HOW TO COMPLETE THIS TASK:
Reproduce the entries below exactly, but leave the pictures out.

Content revision data:
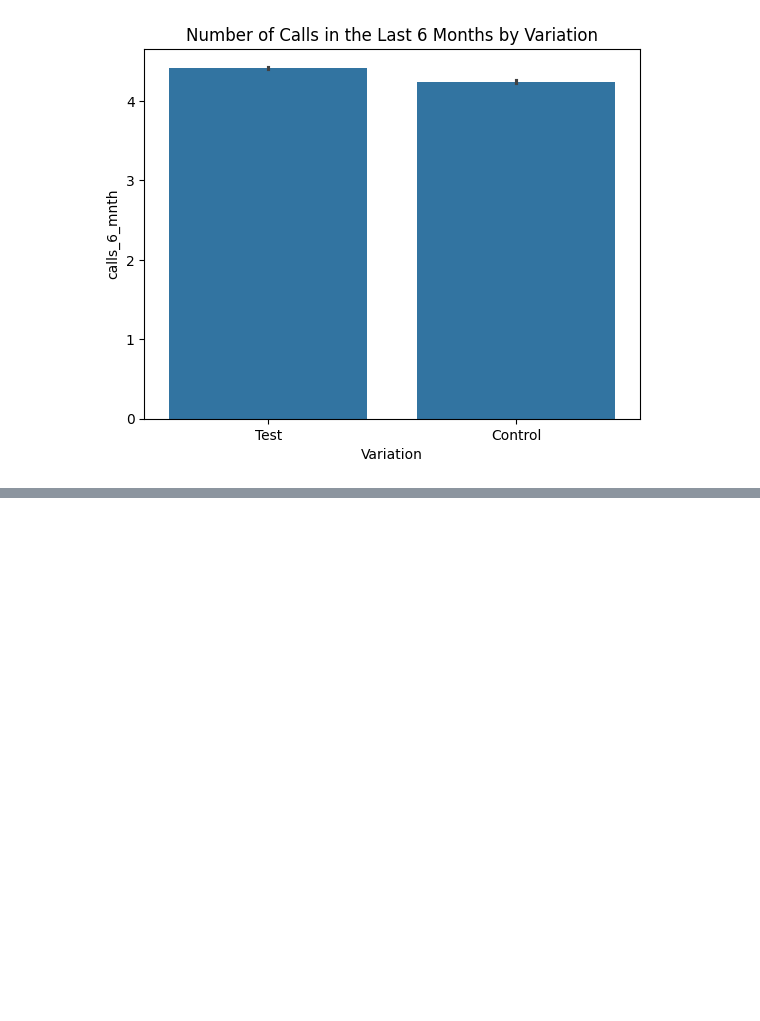
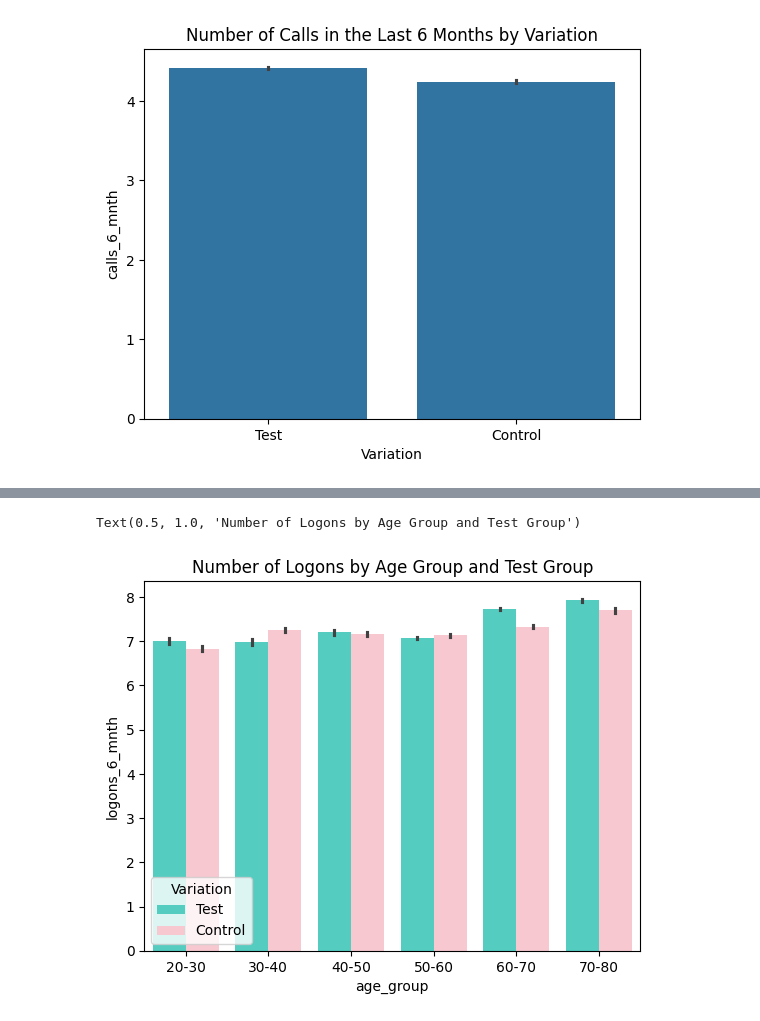
Before and after one commit to nlewism/Project-A-B-Testing-Analysis, a Jupyter notebook: src/jupyter notebook/Data Wrangling.ipynb, the cells around one changed output, grey strips where cells are left out. Cells and saved outputs as stored; diff of their text form; code cells hidden in the pictures; blank space fills up the shorter version.

```diff
--- a/src/jupyter notebook/Data Wrangling.ipynb
+++ b/src/jupyter notebook/Data Wrangling.ipynb
@@ -457,0 +504,3 @@ TypeError: Invalid object type at position 0
+# %%
+grouped_data['age_group'] = pd.cut(grouped_data['clnt_age'], bins=[20, 30, 40, 50, 60, 70, 80], labels=['20-30', '30-40', '40-50', '50-60', '60-70', '70-80'])
+grouped_data['age_group']
@@ -457,0 +521,8 @@ TypeError: Invalid object type at position 0
+# %%
+custom_palette = {'Test': 'turquoise', 'Control': 'pink'}
+
+sns.barplot(x='age_group', y='logons_6_mnth', hue='Variation', data=grouped_data, palette=custom_palette)
+plt.title('Number of Logons by Age Group and Test Group')
+# %% [output]
+Text(0.5, 1.0, 'Number of Logons by Age Group and Test Group')
+[figure, added]
```
Also changed, not shown: parts of 28 cells of this notebook.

TASK RESPONSE:
Before and after one commit to nlewism/Project-A-B-Testing-Analysis, a Jupyter notebook: src/jupyter notebook/Data Wrangling.ipynb, the cells around one changed output, grey strips where cells are left out. Cells and saved outputs as stored; diff of their text form; code cells hidden in the pictures; blank space fills up the shorter version.

```diff
--- a/src/jupyter notebook/Data Wrangling.ipynb
+++ b/src/jupyter notebook/Data Wrangling.ipynb
@@ -457,0 +504,3 @@ TypeError: Invalid object type at position 0
+# %%
+grouped_data['age_group'] = pd.cut(grouped_data['clnt_age'], bins=[20, 30, 40, 50, 60, 70, 80], labels=['20-30', '30-40', '40-50', '50-60', '60-70', '70-80'])
+grouped_data['age_group']
@@ -457,0 +521,8 @@ TypeError: Invalid object type at position 0
+# %%
+custom_palette = {'Test': 'turquoise', 'Control': 'pink'}
+
+sns.barplot(x='age_group', y='logons_6_mnth', hue='Variation', data=grouped_data, palette=custom_palette)
+plt.title('Number of Logons by Age Group and Test Group')
+# %% [output]
+Text(0.5, 1.0, 'Number of Logons by Age Group and Test Group')
+[figure, added]
```
Also changed, not shown: parts of 28 cells of this notebook.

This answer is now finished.